When we moved to Utah in 2004, my wife and I bought a nice little townhouse in Draper. 1300 square feet, 2 small bedrooms and a loft, 1 car garage. It fit us nicely, and was located just off of the I-15 freeway about halfway between Salt Lake City and Provo, in a growing community.
Three years later in 2007, at the peak of the housing boom, we decided it was time in buy a standalone home. We found a community we liked a few miles away, and invested in a place where we started to grow our family. While it was a terrible time price-wise to buy a house, it could have been a good time to sell our condo given the market was strong. But we had saved up just enough for a down payment on our new home, and decided we would try our luck at being landlords.
Looking back, we are really glad we kept our condo. While we had to endure the fluctuations in the housing market, and ups and downs in tenant quality, we now own an asset that will produce rental income for the rest of our lives, and through any economic cycle.
- Start with your primary residence. Turning your home into a rental has two benefits. First and foremost, you know the property better than anyone else, so you have a clear advantage over any other potential landlord on what risks could lay ahead, and how to help your tenants feel at home themselves. Second, you benefit financially, as you can keep your original mortgage rate (which is typically a percentage point cheaper than an investor rate), and if you choose to sell the property down the road, you may be able to benefit from reduced taxes (some capital gains can be excluded if the home was your primary residence for a period of time – but these tax laws are dynamic so study them carefully if you are planning on this).
- Keep it close to home. In our case, having our rental property within 10 minutes of where we live has been very handy. Everything is easier – showing it to potential renters, checking in on a needed repair, or just stopping by on occasion to see how the neighborhood is aging. This advice certainly applies if you grow your rental property portfolio as well. In 2010 during the housing downturn, I saw a short sale in my own neighborhood that I bought, which again made the rental process much easier than if I had to drive an hour away for all the work. At times I’ve been briefly tempted to consider a rental in a far off place (usually from watching HGTV and seeing prices in Texas or Georgia), but have decided to stick with what I know.
- Screen your renters. In our case, and for many people, the value of our condo was far and away our largest asset when compared to other investments or items we owned. Would you lend your car to someone you didn’t know or trust for a year? Why would you allow your home to be lived in by a complete stranger, or someone whom you questioned their lifestyle, cleanliness, or economic stability? Screening renters includes using an online service to run credit and criminal history, but also sitting down with them in person to talk about who they are. Trust your impressions, and don’t be afraid to screen someone out even if you have to keep a vacancy for a few more weeks to secure a tenant you feel better about. In our case, we had three different renters during our first five years with moderate challenges…followed by one really easy renter for the last six years straight.

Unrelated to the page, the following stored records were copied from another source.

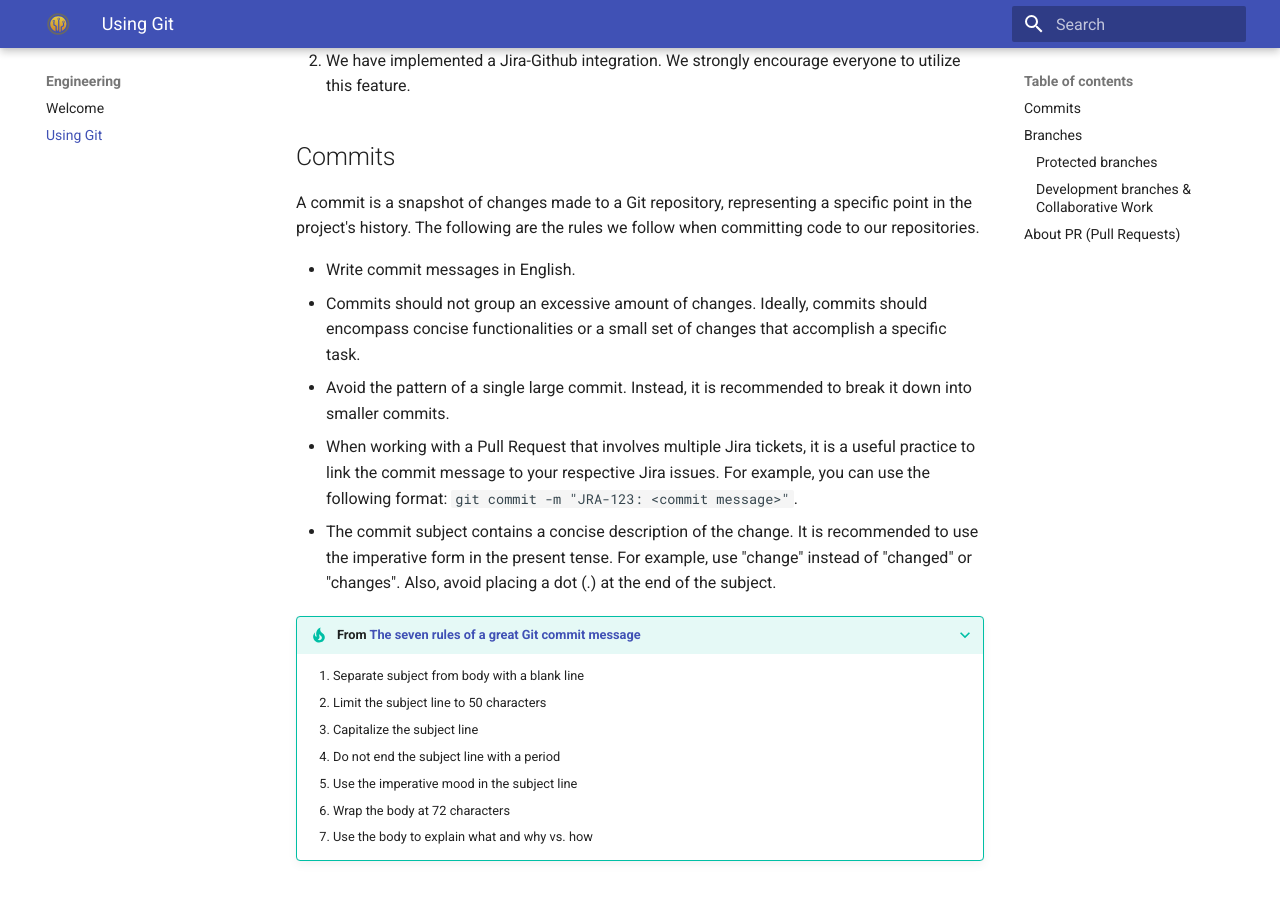
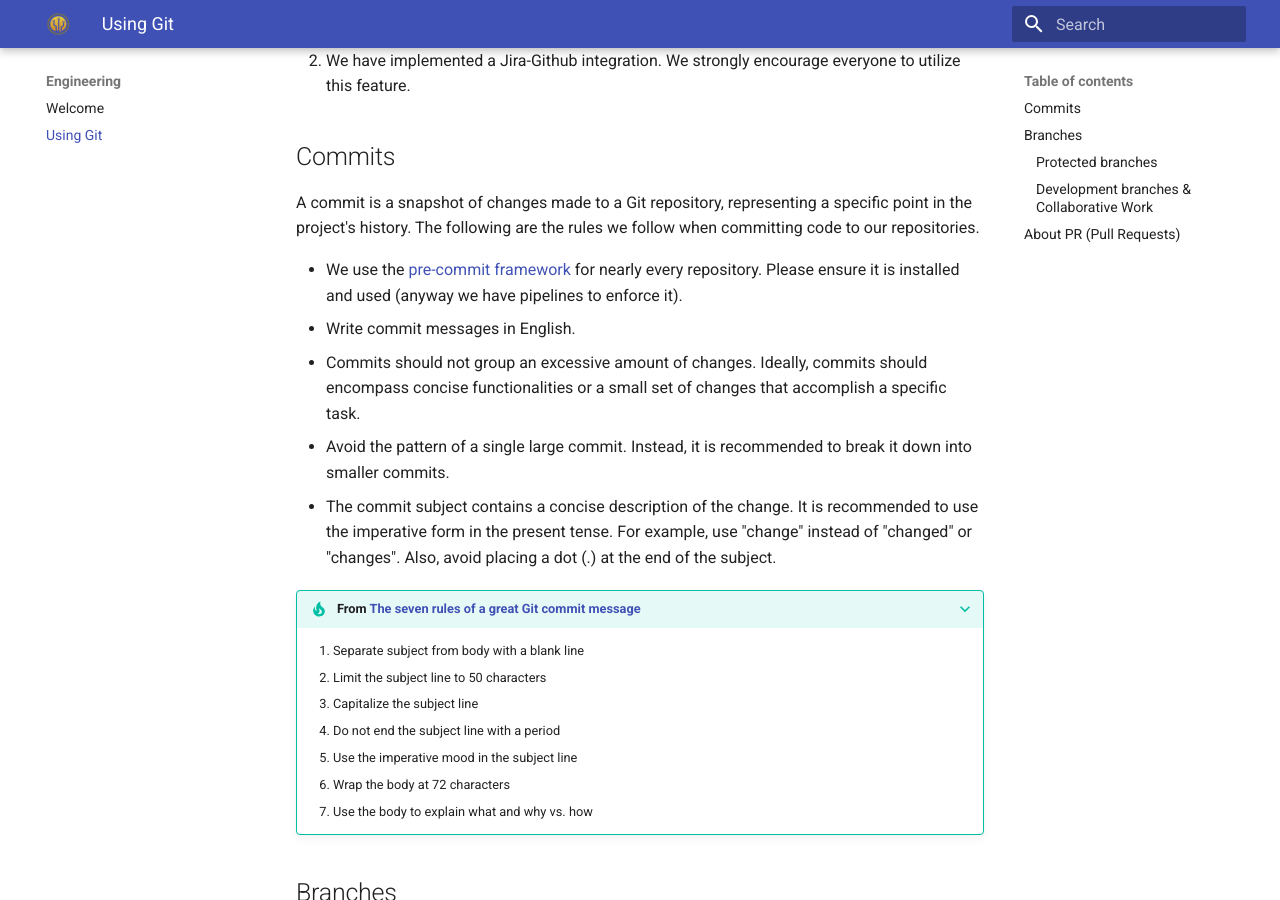
Before and after one commit to pukara-dev/culture, an MkDocs documentation site: the page built from docs/engineering/using-git.md, in a window 1280 px wide and 900 px high, scrolled down 476 px. Built offline with MkDocs 1.6.1 and Material for MkDocs 9.7.7, drawn with Linux system fonts in a browser that asks for light colours.

Commit message:
feat: reference pre-commit framework

```diff
--- a/docs/engineering/using-git.md
+++ b/docs/engineering/using-git.md
@@ -11,13 +11,11 @@ We hold certain principles in high regard:
 
 A commit is a snapshot of changes made to a Git repository, representing a specific point in the project's history. The following are the rules we follow when committing code to our repositories.
 
+- We use the [pre-commit framework](https://pre-commit.com/) for nearly every repository. Please ensure it is installed and used (anyway we have pipelines to enforce it).
 - Write commit messages in English.
 - Commits should not group an excessive amount of changes. Ideally, commits should encompass concise functionalities or a small set of changes that accomplish a specific task.
 - Avoid the pattern of a single large commit. Instead, it is recommended to break it down into smaller commits.
-- When working with a Pull Request that involves multiple Jira tickets, it is a useful practice to link the commit message to your respective Jira issues. For example, you can use the following format: `git commit -m "JRA-123: <commit message>"`.
 - The commit subject contains a concise description of the change. It is recommended to use the imperative form in the present tense. For example, use "change" instead of "changed" or "changes". Also, avoid placing a dot (.) at the end of the subject.
-
-
 
 ???+ tip "From [The seven rules of a great Git commit message](https://cbea.ms/git-commit/#seven-rules)"
 
```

- Manage it yourself. While hiring a property manager to advertise, screen tenants (although not as good as you could do it), collect rent, and deal with repairs may sound appealing, the cost can often wipe out all of your annual profits. Property managers depending on their level of service generally cost 10%-15% of rents…so $1800 to $2700 per year on a $1500 monthly rental. If you have lived in the property beforehand so know how to fix any issues, keep your rental close to home, screen your own tenants as already suggested, and collect rents by any simple online method, managing your rental really shouldn’t be too tough. In 11 years, I’ve had very minimal issues with ours, and have even done some improvement work myself (such as new counters, new flooring, and new landscaping in between renters) which has allowed us to keep the rental profits vs paying them out to service providers.
- Time is the key. Time is every investor’s friend, whether in the stock market or with real estate. During our decade of rental property ownership, we experienced the worst housing crisis since the Great Depression – where the value of our condo fell 30% in 2 years. But even during that time, rental income remained strong, so we actually benefited from the drop in the form of lower property taxes. Now our condo is worth about 20% above its value at the time we moved out, and we have enjoyed a rental yield of 6-7% per year, with most of that shielded from income tax due to asset depreciation. And, our mortgage has been paid month in and month out by our tenants, so soon we will own the property free and clear, producing a healthy cash return now and into retirement.
This is a guest post by Brady from Utah.